      Now in Grade 12, Peng has started applying with universities in Canada and abroad.

      As a student in the rigorous International Baccalaureate (IB) program at Sir Winston Churchill Secondary School, he is in an excellent position to land a spot in any post-secondary institution anywhere in the world.

      But Peng has to get his diploma first, and this is where he and other senior IB students at Churchill are starting to encounter challenges.

      The IB program used to be supported by a school staff person who comes to work three days a week.

      The staffer’s shift is now down to one visit a week.

      The reduction is one of several cuts to administration, maintenance, and education services that the district had to make for the 2016-2017 school year in order to address a $21.8 million budget shortfall.

      Graduating IB students need a transcript, their applications processed so they can take a globally-administered exam in May next year, and a lot of other requirements

      “My biggest fear is my university application is going to get compromised because of this,” Peng told the Straight at a Marpole café after school on Monday (October 31).

      According to Peng, paperwork is piling up, and other Grade 12 students are going to be similarly impacted.

      “The functionality of the IB program is severely hurt,” Peng said.

      With Peng was Kaylin Xu, a Grade 11 IB student at Churchill.

      Xu said that other activities, such as guiding the United Nations Children’s Fund or UNICEF clubs, of which she is a leader, are also affected because other staff members now have more work to do.

      In addition to the IB program assistant, whose working days were reduced, other staff positions in Churchill were also slashed, according to Xu.

      “It’s falling apart, and so we’ve got to do something to stop it,” Xu told the Straight about the IB program’s situation.

      The Sir Winston Churchill School Parent Advisory Council (PAC) is aware of problems regarding the IB program. It has released a letter urging parents and students to take action.

      “As one of only two Vancouver public high schools to offer the full IB curriculum, the quality of our IB program at Churchill is now severely compromised,” the PAC stated in its letter.

      The 2016-2017 budget resulting from the $21.8 million in service cuts was not endorsed by a majority of Vancouver school board trustees.

      All nine trustees were fired by Education Minister Mike Bernier on October 17. Dianne Turner has been appointed official trustee for the Vancouver school district.

      Dismissed Vancouver school trustee Patti Bacchus is aware of what’s happening at Churchill.

      In a telephone interview, Bacchus noted that what may seem like “small cuts” to some are actually hurting students in Vancouver.

      “These students are coming forward to talk about how what on paper looks maybe fairly insignificant, ‘Oh well, this is less admin time’," she told the Straight. "The premier [Christy Clark] would call this low-hanging fruit, but these…staff people really play important roles in running schools."

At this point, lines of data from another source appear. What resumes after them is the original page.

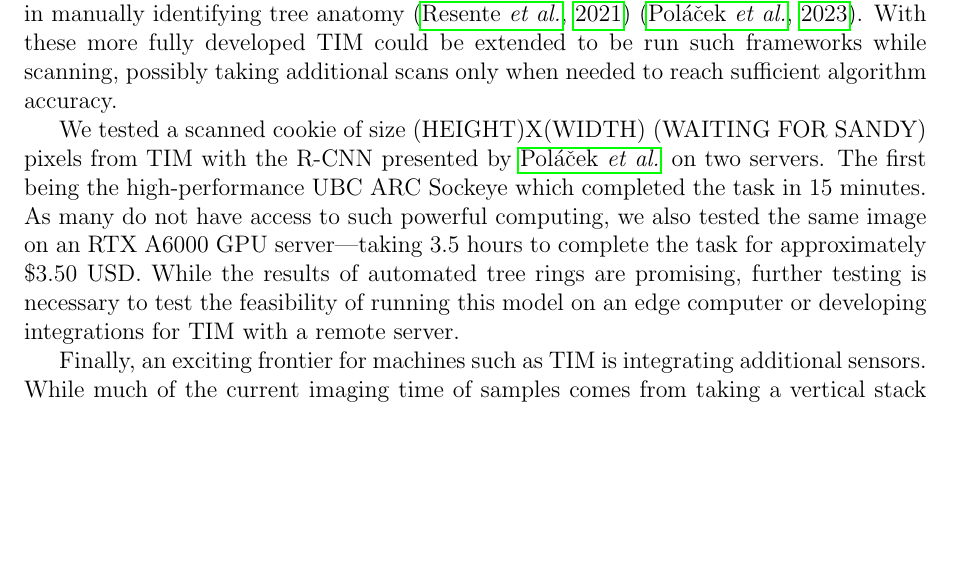
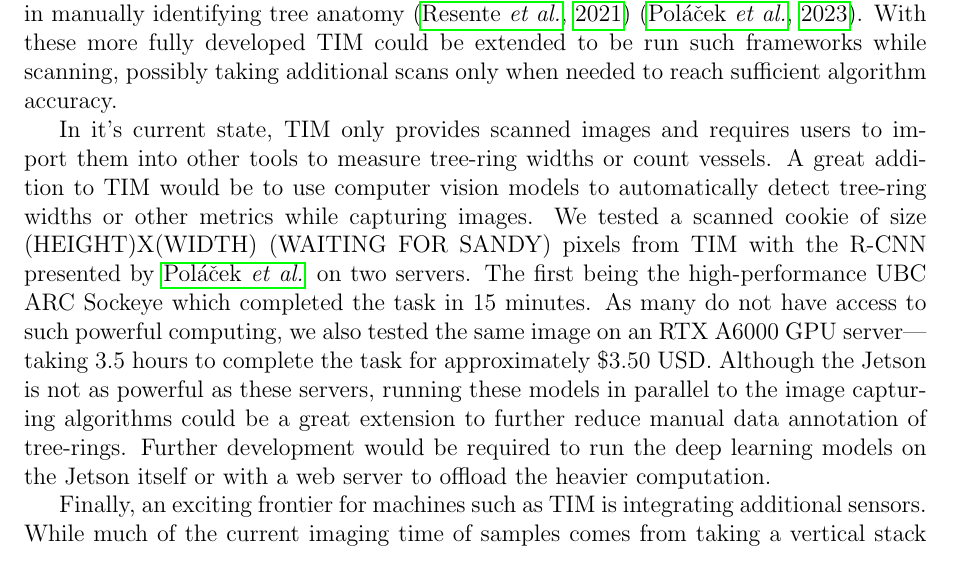
Before and after one commit to temporalecologylab/TreeRings, a LaTeX paper (docs/writing/paper.tex): part of page 9 of 13, cut so that both start at the same text, the shorter picture padded with empty space. Compiled offline with pdfLaTeX.

Commit message:
Adding some context to the introduction of automatic tree ring detection

```diff
--- a/docs/writing/paper.tex
+++ b/docs/writing/paper.tex
@@ -295,9 +295,12 @@ Such open repositories would also increase the value of developing new framework
 With these more fully developed TIM could be extended to be run such frameworks while scanning, possibly taking additional scans only when needed to reach sufficient algorithm accuracy. %emw9Mar -- check my riffing here.
 
 % Sandy got back to me! :)
-We tested a scanned cookie of size (HEIGHT)X(WIDTH) (WAITING FOR SANDY) pixels from TIM with the R-CNN presented by \citeauthor{polacek_automation_2023} on two servers. The first being the high-performance UBC ARC Sockeye which completed the task in 15 minutes. As many do not have access to such powerful computing, we also tested
-the same image on an RTX A6000 GPU server---taking 3.5 hours to complete the task for approximately \$3.50 USD.
-While the results of automated tree rings are promising, further testing is necessary to test the feasibility of running this model on an edge computer or developing integrations for TIM with a remote server.
+In it's current state, TIM only provides scanned images and requires users to import them into other tools to measure tree-ring widths or count vessels.
+A great addition to TIM would be to use computer vision models to automatically detect tree-ring widths or other metrics while capturing images.
+We tested a scanned cookie of size (HEIGHT)X(WIDTH) (WAITING FOR SANDY) pixels from TIM with the R-CNN presented by \citeauthor{polacek_automation_2023} on two servers. The first being the high-performance UBC ARC Sockeye which completed the task in 15 minutes.
+As many do not have access to such powerful computing, we also tested the same image on an RTX A6000 GPU server---taking 3.5 hours to complete the task for approximately \$3.50 USD.
+Although the Jetson is not as powerful as these servers, running these models in parallel to the image capturing algorithms could be a great extension to further reduce manual data annotation of tree-rings.
+Further development would be required to run the deep learning models on the Jetson itself or with a web server to offload the heavier computation.
 
 Finally, an exciting frontier for machines such as TIM is integrating additional sensors. While much of the current imaging time of samples comes from taking a vertical stack of images to obtain one in-focus image, advanced microscopy applications have overcome similar challenges through supplemental sensors that measure the distance between the subject and lens.
 Adding such sensor support and a control loop to focus images could significantly reduce sampling time on the scale of an order of magnitude.
```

      IB students from Churchill are scheduled to deliver a petition today to trustee Turner asking for the reinstatement of reduced shifts of their program assistant. Bacchus will be there to join them.